As Chandler added, poignantly, "Nearly 10 years [after his capture], Sharqawi sits in Guantánamo. His health is ruined by his treatment by or on behalf of our country. He can eat little but yogurt. He weighs perhaps 120 pounds. The United States of America has lost its way."

It took until 2013 for the Obama administration to finally abandon efforts to prosecute al-Hajj, transferring him instead into the Periodic Review Board process. In March 2016, his first PRB took place, but he failed to attend, and, as a result, it was unsurprising that the board members approved his ongoing imprisonment. Another PRB in 2017 also upheld his ongoing imprisonment, around the same time that his lawyers, at the New York-based Center for Constitutional Rights, filed an emergency motion asking for a judge to order an independent medical examination for him, and to allow the release of his medical records.

As a long-standing hunger striker, al-Hajj’s weight had plummeted to just 104 pounds, and, in a medical declaration accompanying the emergency motion, Dr. Jess Ghannam, a Clinical Professor of Psychiatry, assessed that he could be on the verge of "total bodily collapse."

Shamefully, al-Hajj’s emergency motion was never dealt with, and his physical frailty was compounded, in 2018, with the emergence of severe mental health problems when, as his lawyers explained in a profile of ten prisoners published last year, "he began making desperate statements to his counsel about wanting to hurt himself and having no hope."

In August 2019, as CCR explained in a subsequent press release, he "cut his wrists with a piece of glass while on a recent call with his lawyer, after making specific statements in prior weeks about wanting to 'try to kill himself.'" He stated that he was "sorry for doing this but they treat us like animals," and added, "I am not human in their eyes."

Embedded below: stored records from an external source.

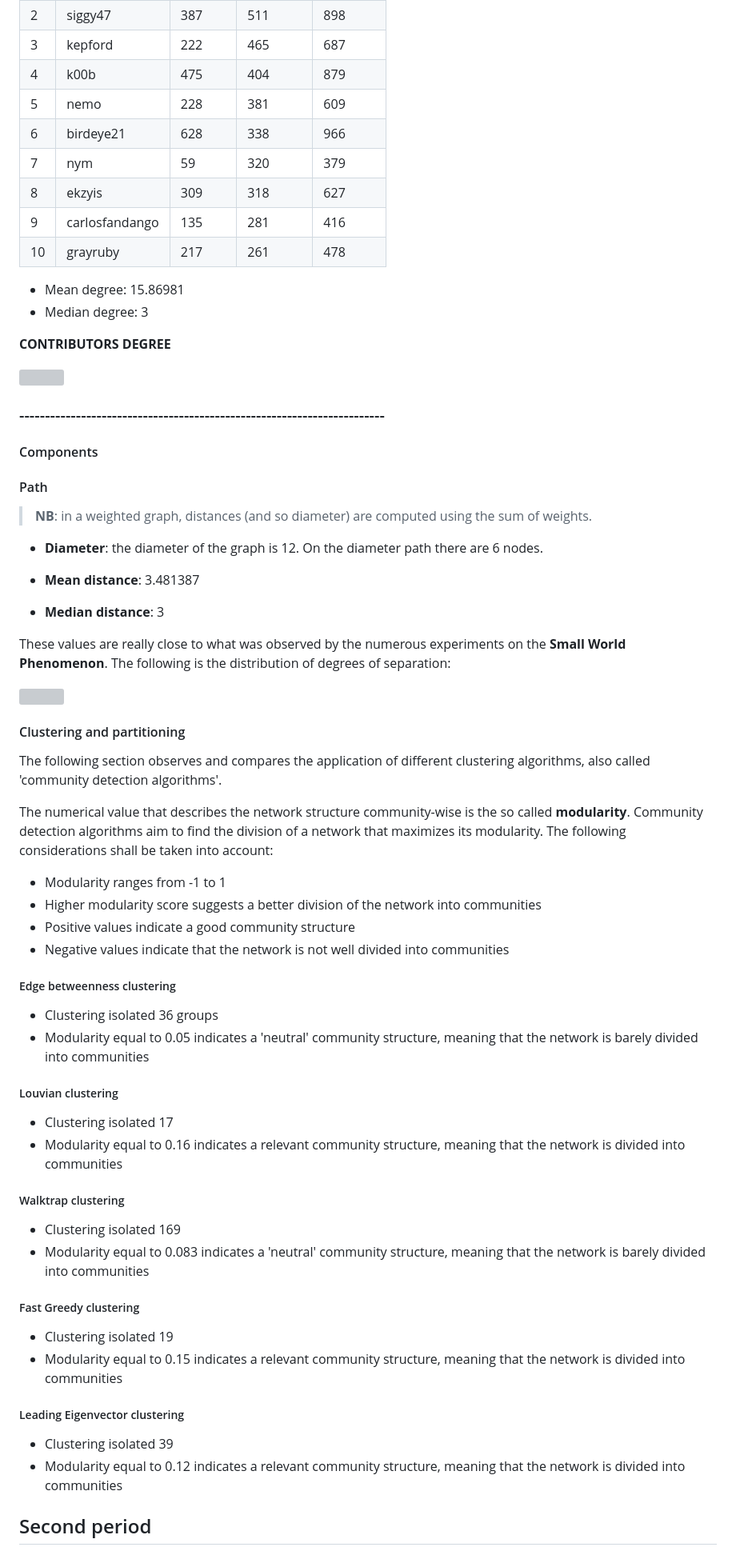
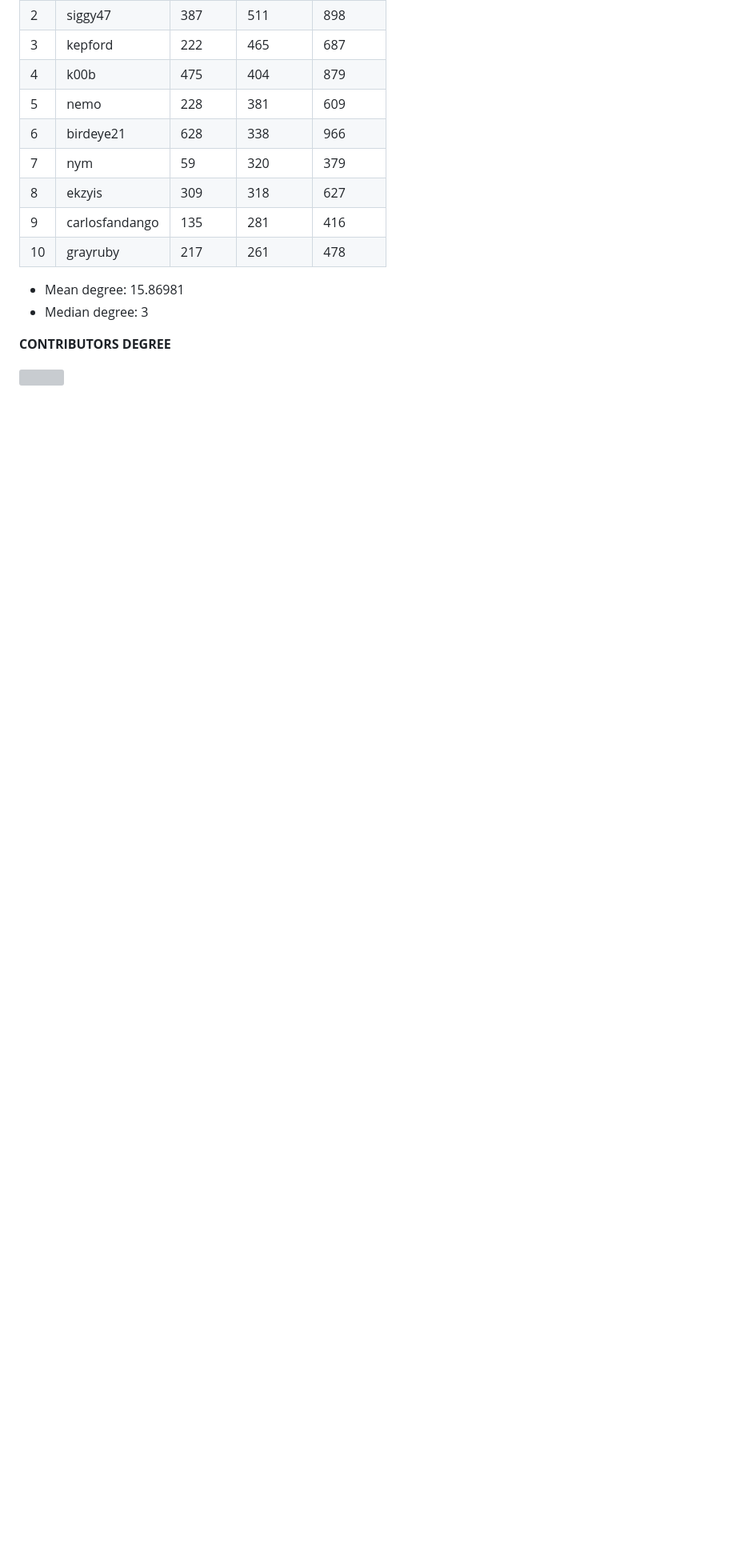
Before and after one commit to FiliTol/stacker-news, a Markdown page: README.md, the part around the change. Shown: that part at 80% size. Drawn GitHub-style; blank space fills up the shorter version; grey boxes are pictures that could not be loaded.

```diff
--- a/README.md
+++ b/README.md
@@ -314,58 +314,3 @@
 **CONTRIBUTORS DEGREE**
 
 ![](images/directed/fifth/general_contributors_degree.png)
-
-### -----------------------------------------------------------------------
-#### Components
-
-#### Path
-
-> **NB**: in a weighted graph, distances (and so diameter) are computed using the sum of weights.
-
--   **Diameter**: the diameter of the graph is 12. On the diameter path there are 6 nodes.
-
--   **Mean distance**: 3.481387
-
--   **Median distance**: 3
-
-These values are really close to what was observed by the numerous experiments on the **Small World Phenomenon**. The following is the distribution of degrees of separation:
-
-![](images/first/degree_of_separation.png)
-
-#### Clustering and partitioning
-
-The following section observes and compares the application of different clustering algorithms, also called 'community detection algorithms'.
-
-The numerical value that describes the network structure community-wise is the so called **modularity**. Community detection algorithms aim to find the division of a network that maximizes its modularity. The following considerations shall be taken into account:
-
--   Modularity ranges from -1 to 1
--   Higher modularity score suggests a better division of the network into communities
--   Positive values indicate a good community structure
--   Negative values indicate that the network is not well divided into communities
-
-##### Edge betweenness clustering
-
--   Clustering isolated 36 groups
--   Modularity equal to 0.05 indicates a 'neutral' community structure, meaning that the network is barely divided into communities
-
-##### Louvian clustering
-
--   Clustering isolated 17
--   Modularity equal to 0.16 indicates a relevant community structure, meaning that the network is divided into communities
-
-##### Walktrap clustering
-
--   Clustering isolated 169
--   Modularity equal to 0.083 indicates a 'neutral' community structure, meaning that the network is barely divided into communities
-
-##### Fast Greedy clustering
-
--   Clustering isolated 19
--   Modularity equal to 0.15 indicates a relevant community structure, meaning that the network is divided into communities
-
-##### Leading Eigenvector clustering
-
--   Clustering isolated 39
--   Modularity equal to 0.12 indicates a relevant community structure, meaning that the network is divided into communities
-
-## Second period
```
Also changed, not shown: images/directed/first/general_graph.png, images/directed/first/general_total_degree_distribution.png.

In March 2020, he harmed himself again, and, given the U.S. authorities’ shameful refusal to provide adequate physical and mental health care to the men still held at Guantánamo, and their similarly shameful refusal to provide rehabilitation for victims of the CIA’s torture program — as highlighted in a damning report issued last year by Fionnuala Ní Aoláin, the U.N. Special Rapporteur on the Promotion and Protection of Human Rights and Fundamental Freedoms while Countering Terrorism, after the first ever visit to the prison by a U.N. Rapporteur — it appears to be nothing short of a minor miracle that he was still alive when, on June 8, 2021, he was finally approved for release by a Periodic Review Board.

At his hearing, in April 2021, his attorney, Pardiss Kebriaei, urged the Board members to consider a statement al-Hajj made in 2017, which, as she said, still "holds true." As she described it, "As he stated then, he is not the same person he was in his 20s, and has no interest in behavior that may result in more deprivation. He wants to be away from violence and negative influences, and is convinced that fighting and wars are futile."

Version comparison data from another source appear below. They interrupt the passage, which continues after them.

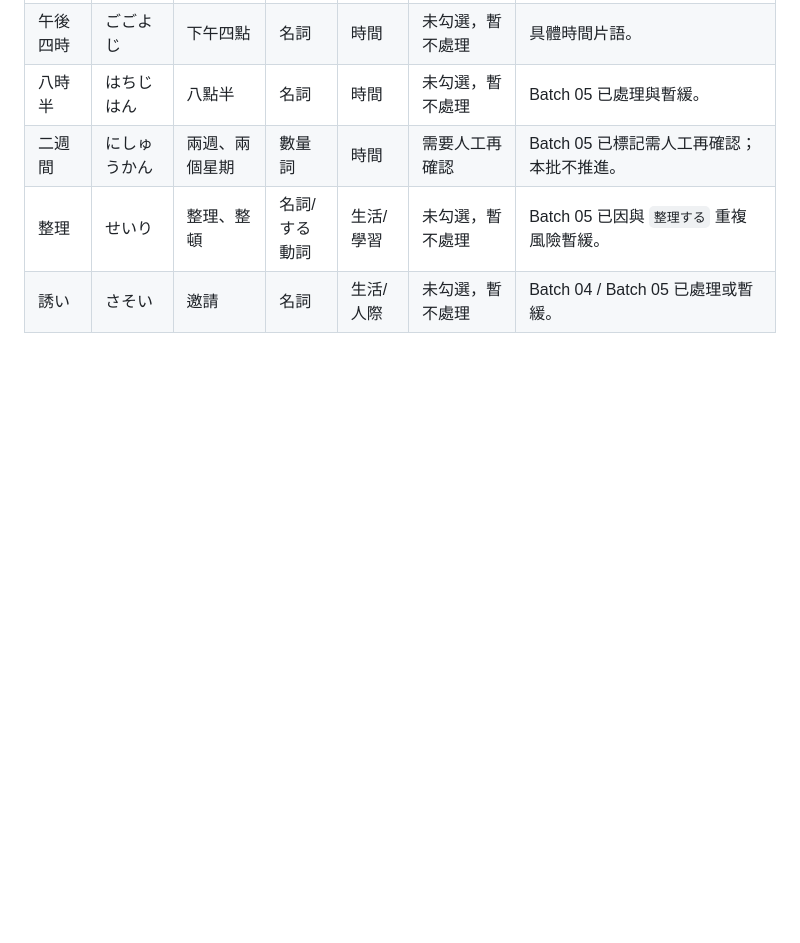
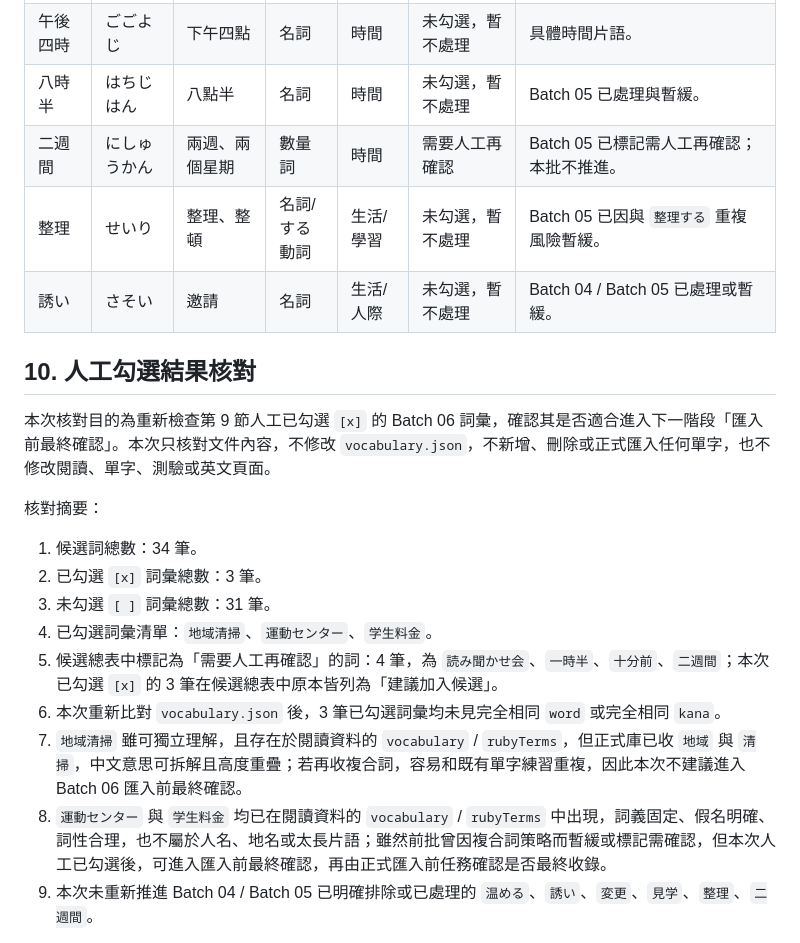
Before and after one commit to murphy2000tw/codex-practice, a Markdown page: docs/reading-vocabulary-import-batch-06.md, the part around one of its changes. Rendered like a GitHub page; blank space fills up the shorter version.

Commit message:
docs: add batch 06 checked vocabulary review

```diff
--- a/docs/reading-vocabulary-import-batch-06.md
+++ b/docs/reading-vocabulary-import-batch-06.md
@@ -199,3 +199,20 @@
 | 二週間 | にしゅうかん | 兩週、兩個星期 | 數量詞 | 時間 | 需要人工再確認 | Batch 05 已標記需人工再確認；本批不推進。 |
 | 整理 | せいり | 整理、整頓 | 名詞/する動詞 | 生活/學習 | 未勾選，暫不處理 | Batch 05 已因與 `整理する` 重複風險暫緩。 |
 | 誘い | さそい | 邀請 | 名詞 | 生活/人際 | 未勾選，暫不處理 | Batch 04 / Batch 05 已處理或暫緩。 |
+
+## 10. 人工勾選結果核對
+
+本次核對目的為重新檢查第 9 節人工已勾選 `[x]` 的 Batch 06 詞彙，確認其是否適合進入下一階段「匯入前最終確認」。本次只核對文件內容，不修改 `vocabulary.json`，不新增、刪除或正式匯入任何單字，也不修改閱讀、單字、測驗或英文頁面。
+
+核對摘要：
+
+1. 候選詞總數：34 筆。
+2. 已勾選 `[x]` 詞彙總數：3 筆。
+3. 未勾選 `[ ]` 詞彙總數：31 筆。
+4. 已勾選詞彙清單：`地域清掃`、`運動センター`、`学生料金`。
+5. 候選總表中標記為「需要人工再確認」的詞：4 筆，為 `読み聞かせ会`、`一時半`、`十分前`、`二週間`；本次已勾選 `[x]` 的 3 筆在候選總表中原本皆列為「建議加入候選」。
+6. 本次重新比對 `vocabulary.json` 後，3 筆已勾選詞彙均未見完全相同 `word` 或完全相同 `kana`。
+7. `地域清掃` 雖可獨立理解，且存在於閱讀資料的 `vocabulary` / `rubyTerms`，但正式庫已收 `地域` 與 `清掃`，中文意思可拆解且高度重疊；若再收複合詞，容易和既有單字練習重複，因此本次不建議進入 Batch 06 匯入前最終確認。
+8. `運動センター` 與 `学生料金` 均已在閱讀資料的 `vocabulary` / `rubyTerms` 中出現，詞義固定、假名明確、詞性合理，也不屬於人名、地名或太長片語；雖然前批曾因複合詞策略而暫緩或標記需確認，但本次人工已勾選後，可進入匯入前最終確認，再由正式匯入前任務確認是否最終收錄。
+9. 本次未重新推進 Batch 04 / Batch 05 已明確排除或已處理的 `温める`、`誘い`、`変更`、`見学`、`整理`、`二週間`。
+
```
Also changed, not shown: other parts of docs/reading-vocabulary-import-batch-06.md (+19 -0 lines).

Although the U.S. authorities persisted in describing al-Hajj as an Al-Qaeda "facilitator," they clearly recognized, by this point, that previous claims about his significance had been exaggerated, conceding that he "may not have had foreknowledge" of any terrorist attacks or plots, and accepting that he "does not currently demonstrate an extremist mindset or appear to be driven to reengage by extremist ideology."

As with all of the men approved for release but still held, however, words are not enough, and action is needed to ensure that both Abdulsalam al-Hela and Sharqawi al-Hajj are freed. In al-Hajj’s case, as CCR recognizes, he will particularly need the medical and psychological support that has been so disgracefully denied him at Guantánamo, although he has family members who are more than willing to help. Although his parents both died in recent years, he has siblings who have all assured the U.S. government of "their ability and willingness to offer emotional and financial support" to him after his release.

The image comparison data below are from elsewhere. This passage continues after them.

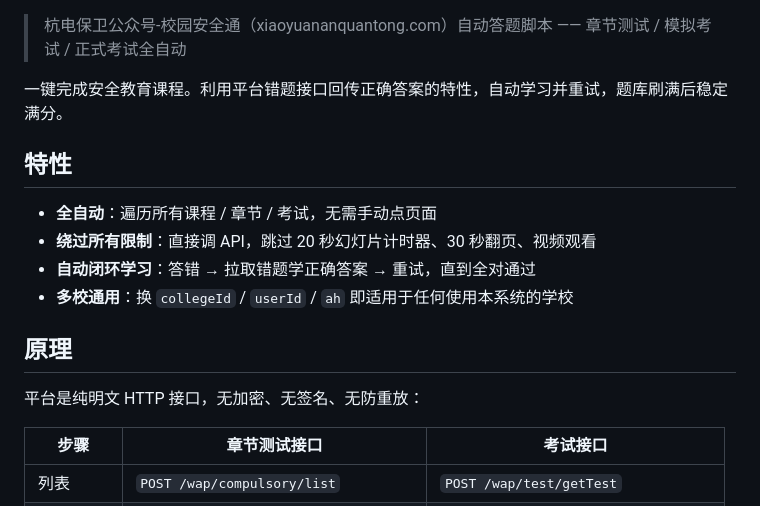
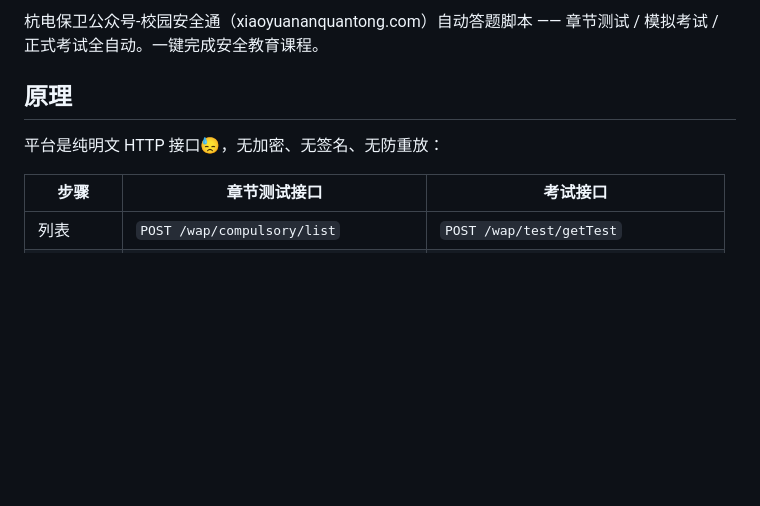
Before and after one commit to junshanxu/HDU-xiaoyuananquantong, a Markdown page: README.md, the part around the change. GitHub-like rendering; blank space fills up the shorter version.

```diff
--- a/README.md
+++ b/README.md
@@ -1,18 +1,9 @@
+杭电保卫公众号-校园安全通（xiaoyuananquantong.com）自动答题脚本 —— 章节测试 / 模拟考试 / 正式考试全自动。一键完成安全教育课程。
 
-> 杭电保卫公众号-校园安全通（xiaoyuananquantong.com）自动答题脚本 —— 章节测试 / 模拟考试 / 正式考试全自动
-
-一键完成安全教育课程。利用平台错题接口回传正确答案的特性，自动学习并重试，题库刷满后稳定满分。
-
-##  特性
-
-- **全自动**：遍历所有课程 / 章节 / 考试，无需手动点页面
-- **绕过所有限制**：直接调 API，跳过 20 秒幻灯片计时器、30 秒翻页、视频观看
-- **自动闭环学习**：答错 → 拉取错题学正确答案 → 重试，直到全对通过
-- **多校通用**：换 `collegeId` / `userId` / `ah` 即适用于任何使用本系统的学校
 
 ##  原理
 
-平台是纯明文 HTTP 接口，无加密、无签名、无防重放：
+平台是纯明文 HTTP 接口😓，无加密、无签名、无防重放：
 
 | 步骤 | 章节测试接口 | 考试接口 |
 |---|---|---|
```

Further delays are unconscionable, and President Biden should secure the release of these men as swiftly as possible.

NOTE: For a Spanish version, on the World Can't Wait's Spanish website, see "Detenidos durante 1.000 días desde que se aprobó su excarcelación de Guantánamo: Abdulsalam Al-Hela y Sharqawi Al-Hajj."